Handing over the reins

As I hand over the role of Chair to my fellow trustee Philip Whalley and return to the back benches as trustee, it seems like a good time to reflect on the past 3 years working alongside Marianna and her small band of dedicated staff members. I can say with all honesty that in my 30 years as an arts professional, I have rarely encountered such a combination of creative vision and entrepreneurial acumen in one person as I have seen in Marianna. It has been such a pleasure to help her to deliver her vision and support the team of Stuart, Anna and the extended family of extremely dedicated OFA tutors, volunteers and, of course, NOFA players.

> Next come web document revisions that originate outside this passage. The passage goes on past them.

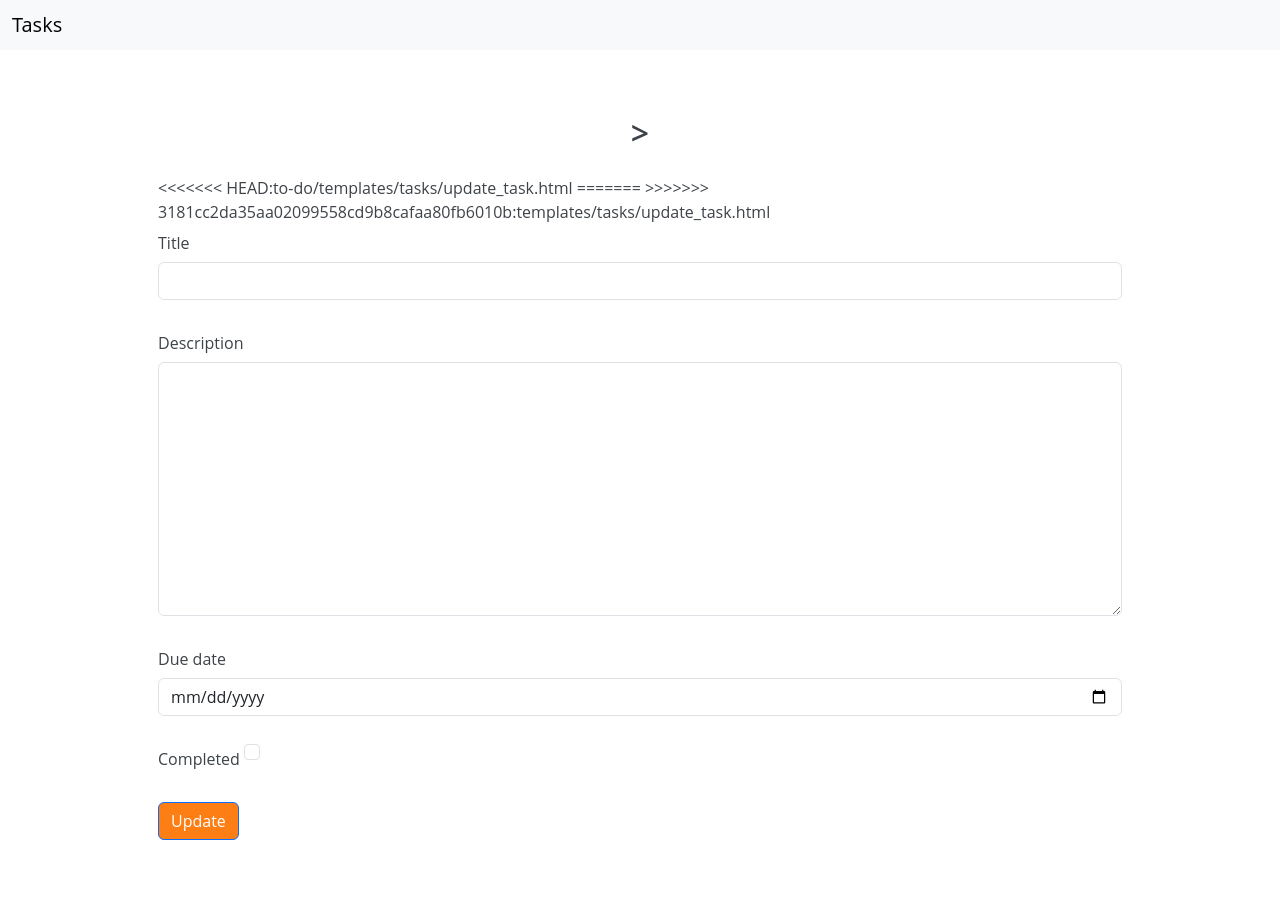
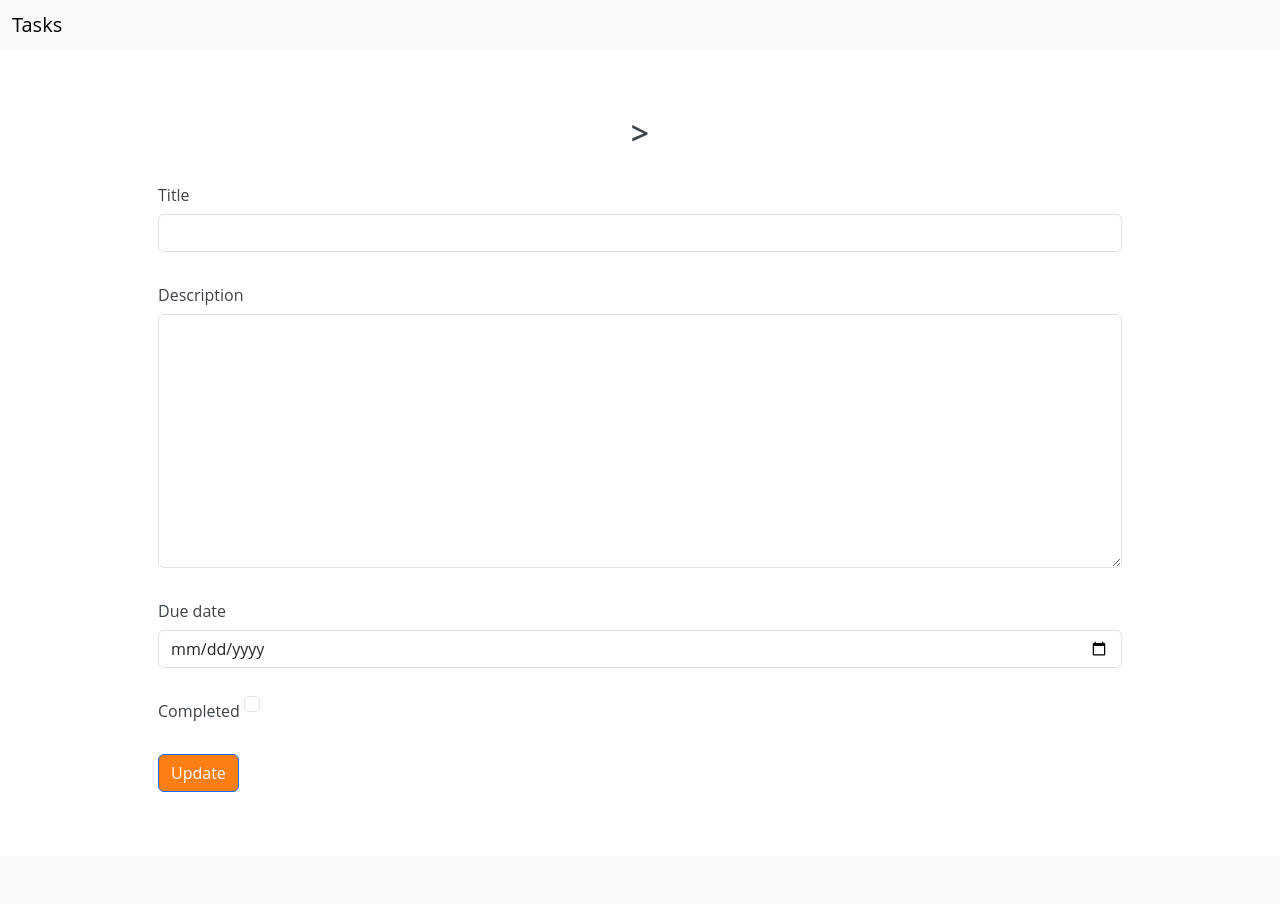
Before and after one commit to meenakshiAS/to-do, a Django app: template templates/tasks/update_task.html in a window 1280 px wide. After the commit the page ends 792 px from the top, so only its background shows below. Run offline with Django 4.2, Linux system fonts and the light colour scheme; the template is opened without the code that fills it: values that come from a table or form of the project are taken from there, others are empty.

Commit message:
Fix Conflict

```diff
--- a/templates/tasks/update_task.html
+++ b/templates/tasks/update_task.html
@@ -15,10 +15,7 @@
         <div class="form-group mb-4">
             <h2 class="form-title">>{{ title }}</h2>
         </div>
-<<<<<<< HEAD:to-do/templates/tasks/update_task.html
-=======
 
->>>>>>> 3181cc2da35aa02099558cd9b8cafaa80fb6010b:templates/tasks/update_task.html
         {% for field in form %}
             <div class="form-group mb-4">
                 <label class="col-form-label">{{ field.label }}</label>
```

As I see it, my role as Chair has divided into three main categories: a) creating and managing an effective Board of trustees, b) fundraising and c) getting pretty involved in the day to day running of the organisation. Whilst I think the first two areas are very much a part of any Chair’s brief, I think it is true to say that the third category whilst not desirable from a Governance point of view, is pretty inevitable in a young, under-resourced and punching-above-its-weight charity. The fact that there is so much overlap with what I do in my “paid” work is probably a further factor but I am proud to think that in future, because of our successes in a) and b), that my successor will be able to play a much more arms-length role leading the Board.

Successes in a) and b) have taken time and I can certainly attest to the fact that fundraising and also Board development take a long time to get right and to start seeing real, long-term rewards. But once they start to come good and you continue to invest time and passion, they keep on giving and there is a real two-way transfer of benefits. I do believe our funders and our trustees get as much out of the relationship as the charity gets in, in time and money donated.

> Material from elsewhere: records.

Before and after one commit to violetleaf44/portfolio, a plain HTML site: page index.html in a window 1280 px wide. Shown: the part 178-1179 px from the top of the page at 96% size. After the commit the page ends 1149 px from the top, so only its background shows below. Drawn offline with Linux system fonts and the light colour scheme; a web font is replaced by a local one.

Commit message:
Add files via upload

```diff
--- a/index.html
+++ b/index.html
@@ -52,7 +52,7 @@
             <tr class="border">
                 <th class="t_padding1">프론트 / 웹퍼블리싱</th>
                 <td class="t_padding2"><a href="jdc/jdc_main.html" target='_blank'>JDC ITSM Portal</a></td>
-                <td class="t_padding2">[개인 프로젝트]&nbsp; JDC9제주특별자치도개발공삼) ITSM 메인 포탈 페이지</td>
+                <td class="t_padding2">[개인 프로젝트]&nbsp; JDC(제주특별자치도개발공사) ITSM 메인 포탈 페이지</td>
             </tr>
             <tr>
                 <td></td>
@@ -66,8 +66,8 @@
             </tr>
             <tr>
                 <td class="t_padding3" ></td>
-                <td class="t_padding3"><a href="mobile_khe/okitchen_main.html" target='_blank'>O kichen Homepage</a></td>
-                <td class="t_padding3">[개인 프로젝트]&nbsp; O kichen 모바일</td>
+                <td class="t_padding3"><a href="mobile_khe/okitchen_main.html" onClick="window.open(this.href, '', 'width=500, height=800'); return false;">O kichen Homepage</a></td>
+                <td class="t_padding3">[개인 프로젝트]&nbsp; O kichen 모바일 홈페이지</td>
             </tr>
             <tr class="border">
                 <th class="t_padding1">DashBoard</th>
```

As a young charity, OFA has been phenomenally successful in raising money, mainly from trusts and individual donors but it is a hungry beast and no sooner had we celebrated one success than we were on to our next challenge and ever higher targets. Trusts are traditionally geared towards a preference for funding projects rather than overheads, and new ones for the most part, so salaries and unsexy running costs are an habitual challenge to fund.

I am delighted to be handing over the reins as Chair at a time when, for the first time, we have achieved the holy grail for a small charity - both Marianna and Stuart’s salaries are funded for the next year by a very visionary trust. This will give the organisation valuable time to stop chasing short-term funding and start bedding down to create long-term financial sustainability and resilience. These words are used so often these days as almost to lose their meaning but you have only to work with an organisation such as OFA to see how incredibly important they are once you get past the first 100m dash. We are now looking forward to the next 5 – 10 years with more confidence than ever before, looking at how we can work with ever more young people and helping them to feel the power of music making with others.